The exception to the general rule is when the conclusion to be drawn from the facts depends upon professional or scientific knowledge and is not within the capabilities of juries or ordinary training or intelligence.
"A wide latitude of discretion is given trial court in determining admissibility of expert testimony or expert opinion."
¶21 Since the operation of the car wash is not highly technical, and the expert's testimony allowed the jury to deduce whether conditions were unsafe or the wand defective, we hold there was no error in the court's refusal of testimony as to the ultimate fact issue.
¶22 For the above stated reasons, that portion of the Court of Appeals opinion dealing with the issue of the burden of proof in Appellee's allegation of third party negligence is reversed and vacated, and the trial court's jury verdict is affirmed.
¶23 IRWIN, C.J., HODGES, LAVENDER, DOOLIN, HARGRAVE and OPALA, JJ., and CORNISH, Special Judge, concur.
1 14 C.J.S. Section 150.
2 12 O.S.Supp. 1976, Ch. 15, App. 3, Rule 3.13.
3 Berge v. Berge, 189 Colo. 103, 536 P.2d 1135 (1975).
5 Eagle-Picher Mining & Smelting Co. v. Drinkwine, 192 Okl. 662, 141 P.2d 66 (1943).
6 See also Otis Elevator Co. v. Melott, 281 P.2d 408 (Okl. 1955); Gillette Dairy, Inc. v. Hydrotex Industries, Inc., 440 F.2d 969 (8th Cir. 1971).
7 Hancock v. Thigpen, 208 Okl. 595, 256 P.2d 428 (1953); 12 O.S. 1971 § 272 .
9 Schaff v. Richardson, 254 P. 496 (Okl. 1926).
10 Clayton v. McIlrath, 241 Iowa 1162, 44 N.W.2d 741.
11 Gasko v. Gray, 507 P.2d 1231 (Okl. 1972).
12 Wilkerson Motor Co., Inc. v. Johnson, 580 P.2d 505 (Okl. 1978); Hames v. Anderson, 571 P.2d 831 (Okl. 1977); Fields v. Volkswagen of America, Inc., 555 P.2d 48 (Okl. 1976); 20 O.S. 1971 § 3001.1 ; 12 O.S. 1971 § 78 .
13 Wilkerson Motor Co., Inc. v. Johnson, supra; Hames v. Anderson, supra.
SIMMS, J., concurring in part, dissenting in part.
¶1 The Honorable TOM CORNISH was appointed the special judge to fill the vacancy created by the death of WILLIAMS, J.
¶2 SIMMS, Justice, concurring in part, dissenting in part.

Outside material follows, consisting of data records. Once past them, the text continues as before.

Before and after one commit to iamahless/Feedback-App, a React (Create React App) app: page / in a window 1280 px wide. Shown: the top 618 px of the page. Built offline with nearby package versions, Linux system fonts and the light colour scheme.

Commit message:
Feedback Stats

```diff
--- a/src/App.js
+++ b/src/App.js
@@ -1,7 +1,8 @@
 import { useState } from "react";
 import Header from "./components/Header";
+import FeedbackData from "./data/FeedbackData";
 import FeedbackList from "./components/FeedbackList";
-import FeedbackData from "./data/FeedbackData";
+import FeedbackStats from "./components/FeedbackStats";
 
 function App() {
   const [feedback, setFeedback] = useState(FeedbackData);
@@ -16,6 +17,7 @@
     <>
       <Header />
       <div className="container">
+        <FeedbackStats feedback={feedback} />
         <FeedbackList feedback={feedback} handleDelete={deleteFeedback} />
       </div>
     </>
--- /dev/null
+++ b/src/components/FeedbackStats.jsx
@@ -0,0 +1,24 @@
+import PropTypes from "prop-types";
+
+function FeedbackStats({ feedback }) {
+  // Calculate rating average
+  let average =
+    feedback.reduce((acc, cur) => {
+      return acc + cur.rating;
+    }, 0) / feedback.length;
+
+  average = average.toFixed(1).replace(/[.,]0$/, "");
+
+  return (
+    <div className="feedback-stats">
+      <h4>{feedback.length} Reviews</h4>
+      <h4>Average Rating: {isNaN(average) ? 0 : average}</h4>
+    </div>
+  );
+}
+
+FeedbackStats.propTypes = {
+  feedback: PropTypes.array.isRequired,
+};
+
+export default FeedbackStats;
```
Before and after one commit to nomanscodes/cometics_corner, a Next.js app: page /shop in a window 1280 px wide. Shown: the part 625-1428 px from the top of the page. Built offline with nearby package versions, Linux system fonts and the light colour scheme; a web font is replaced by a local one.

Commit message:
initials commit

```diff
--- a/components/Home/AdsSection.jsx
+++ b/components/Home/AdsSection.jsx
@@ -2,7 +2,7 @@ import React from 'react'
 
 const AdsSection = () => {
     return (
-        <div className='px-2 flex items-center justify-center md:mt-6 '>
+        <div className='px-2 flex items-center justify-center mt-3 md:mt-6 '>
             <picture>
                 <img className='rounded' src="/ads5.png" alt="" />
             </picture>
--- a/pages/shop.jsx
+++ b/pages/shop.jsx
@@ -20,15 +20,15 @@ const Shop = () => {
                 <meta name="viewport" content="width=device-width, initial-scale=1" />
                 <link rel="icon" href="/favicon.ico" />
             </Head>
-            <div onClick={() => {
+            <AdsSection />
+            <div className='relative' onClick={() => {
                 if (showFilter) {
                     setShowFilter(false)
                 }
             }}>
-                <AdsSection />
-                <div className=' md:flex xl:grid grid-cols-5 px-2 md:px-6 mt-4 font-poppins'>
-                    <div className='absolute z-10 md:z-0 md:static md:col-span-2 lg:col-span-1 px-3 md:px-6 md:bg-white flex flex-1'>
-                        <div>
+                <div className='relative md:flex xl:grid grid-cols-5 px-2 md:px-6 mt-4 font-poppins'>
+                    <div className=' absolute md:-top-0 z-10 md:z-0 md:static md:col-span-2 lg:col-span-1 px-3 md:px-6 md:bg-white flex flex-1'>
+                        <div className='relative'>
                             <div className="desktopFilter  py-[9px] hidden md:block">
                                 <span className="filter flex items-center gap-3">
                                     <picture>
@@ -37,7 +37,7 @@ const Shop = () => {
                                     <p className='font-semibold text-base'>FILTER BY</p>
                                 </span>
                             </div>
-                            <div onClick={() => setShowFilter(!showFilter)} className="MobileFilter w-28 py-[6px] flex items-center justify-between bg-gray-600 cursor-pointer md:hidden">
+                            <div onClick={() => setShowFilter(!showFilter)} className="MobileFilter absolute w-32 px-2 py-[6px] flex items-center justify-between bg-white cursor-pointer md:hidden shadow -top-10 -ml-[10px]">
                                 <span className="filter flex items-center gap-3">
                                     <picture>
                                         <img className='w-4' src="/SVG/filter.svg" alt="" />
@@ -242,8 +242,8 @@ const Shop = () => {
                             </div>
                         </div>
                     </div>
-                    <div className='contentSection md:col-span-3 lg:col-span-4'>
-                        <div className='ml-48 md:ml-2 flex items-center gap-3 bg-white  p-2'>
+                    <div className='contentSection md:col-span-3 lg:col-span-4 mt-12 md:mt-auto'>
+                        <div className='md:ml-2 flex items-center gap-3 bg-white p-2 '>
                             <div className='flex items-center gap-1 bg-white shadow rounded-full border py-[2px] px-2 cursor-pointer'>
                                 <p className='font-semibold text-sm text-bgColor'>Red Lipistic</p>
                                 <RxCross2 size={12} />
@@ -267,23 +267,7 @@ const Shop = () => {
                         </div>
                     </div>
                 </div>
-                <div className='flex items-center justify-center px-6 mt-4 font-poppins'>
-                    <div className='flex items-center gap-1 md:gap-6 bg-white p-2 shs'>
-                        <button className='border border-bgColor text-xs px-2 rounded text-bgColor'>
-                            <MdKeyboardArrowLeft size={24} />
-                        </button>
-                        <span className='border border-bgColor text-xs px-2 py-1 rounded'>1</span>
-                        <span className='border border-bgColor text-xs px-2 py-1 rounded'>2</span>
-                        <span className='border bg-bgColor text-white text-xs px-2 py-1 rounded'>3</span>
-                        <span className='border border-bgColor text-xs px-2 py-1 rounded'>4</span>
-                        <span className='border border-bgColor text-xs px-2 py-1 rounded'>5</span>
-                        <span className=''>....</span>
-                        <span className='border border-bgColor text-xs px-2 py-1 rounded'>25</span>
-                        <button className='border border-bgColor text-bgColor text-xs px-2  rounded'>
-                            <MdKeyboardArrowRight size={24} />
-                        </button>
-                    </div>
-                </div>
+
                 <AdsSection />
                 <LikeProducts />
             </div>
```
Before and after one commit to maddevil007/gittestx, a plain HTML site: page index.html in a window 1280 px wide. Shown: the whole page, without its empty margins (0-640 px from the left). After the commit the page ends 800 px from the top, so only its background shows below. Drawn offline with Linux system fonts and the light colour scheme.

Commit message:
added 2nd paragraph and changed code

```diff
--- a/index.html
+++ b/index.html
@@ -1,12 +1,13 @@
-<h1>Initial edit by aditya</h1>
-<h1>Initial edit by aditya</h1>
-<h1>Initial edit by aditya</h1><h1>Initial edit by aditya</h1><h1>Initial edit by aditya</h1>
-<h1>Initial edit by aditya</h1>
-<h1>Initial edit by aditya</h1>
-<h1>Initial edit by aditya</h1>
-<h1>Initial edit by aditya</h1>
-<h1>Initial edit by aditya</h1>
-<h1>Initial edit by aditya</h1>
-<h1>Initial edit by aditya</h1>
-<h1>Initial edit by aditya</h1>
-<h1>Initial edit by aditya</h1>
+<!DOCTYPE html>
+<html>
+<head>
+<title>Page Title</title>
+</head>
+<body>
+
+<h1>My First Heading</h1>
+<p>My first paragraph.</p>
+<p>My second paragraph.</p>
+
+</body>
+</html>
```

¶3 I agree with the majority on the accuracy of Instruction No. 5. Third party negligence does not constitute an affirmative defense; it merely controverts one of plaintiff's essential allegations.
¶4 I respectfully dissent, however, from the majority's treatment of other instructions. Standing alone, Instruction No. 5 is correct, but when coupled with Instruction No. 8, the instructions convey the misleading impression that the jury must make a choice as to whether defendant or a third party was the cause of the accident. As we stated in Dismuke v. Miller, 344 P.2d 1049 (Okl. 1959) regarding the issue of third party negligence:
". . . it would be much better practice to clarify it by an express instruction on the law concerning negligence and causal connection, and thereby expressly inform the jury that even though the third party was negligent . . . the defendants might also be liable if there was concurring negligence on their part." 344 P.2d at 1052.
¶5 When instructions charge the jury to impute negligence inappropriately and suggest that a defendant must be solely negligent to be liable, as they do in the instant case, it is reasonably certain the jury will be misled.
¶6 Furthermore, I believe the trial court's Instruction No. 2 advising the jury that plaintiff had "no case" in products liability was prejudicial, especially considering the often intersecting concepts of manufacturers' products liability and negligence. The statement that plaintiff has "no case" in products liability carries with it the suggestion that other aspects of plaintiff's case are also doomed. Such a statement alone, without an accompanying explanation of the continued vitality of plaintiff's case in negligence, singles out and emphasizes a fact to the exclusion of others. The admonition that a certain issue is "withdrawn from consideration" by the jury belongs after a demurrer to the evidence, not as a prelude to numerous jury instructions. In jury instructions emphasis should be placed on the issues presented by the evidence, not on questions of law already decided by the court. Page v. Hardy, 334 P.2d 782 (Okl. 1958).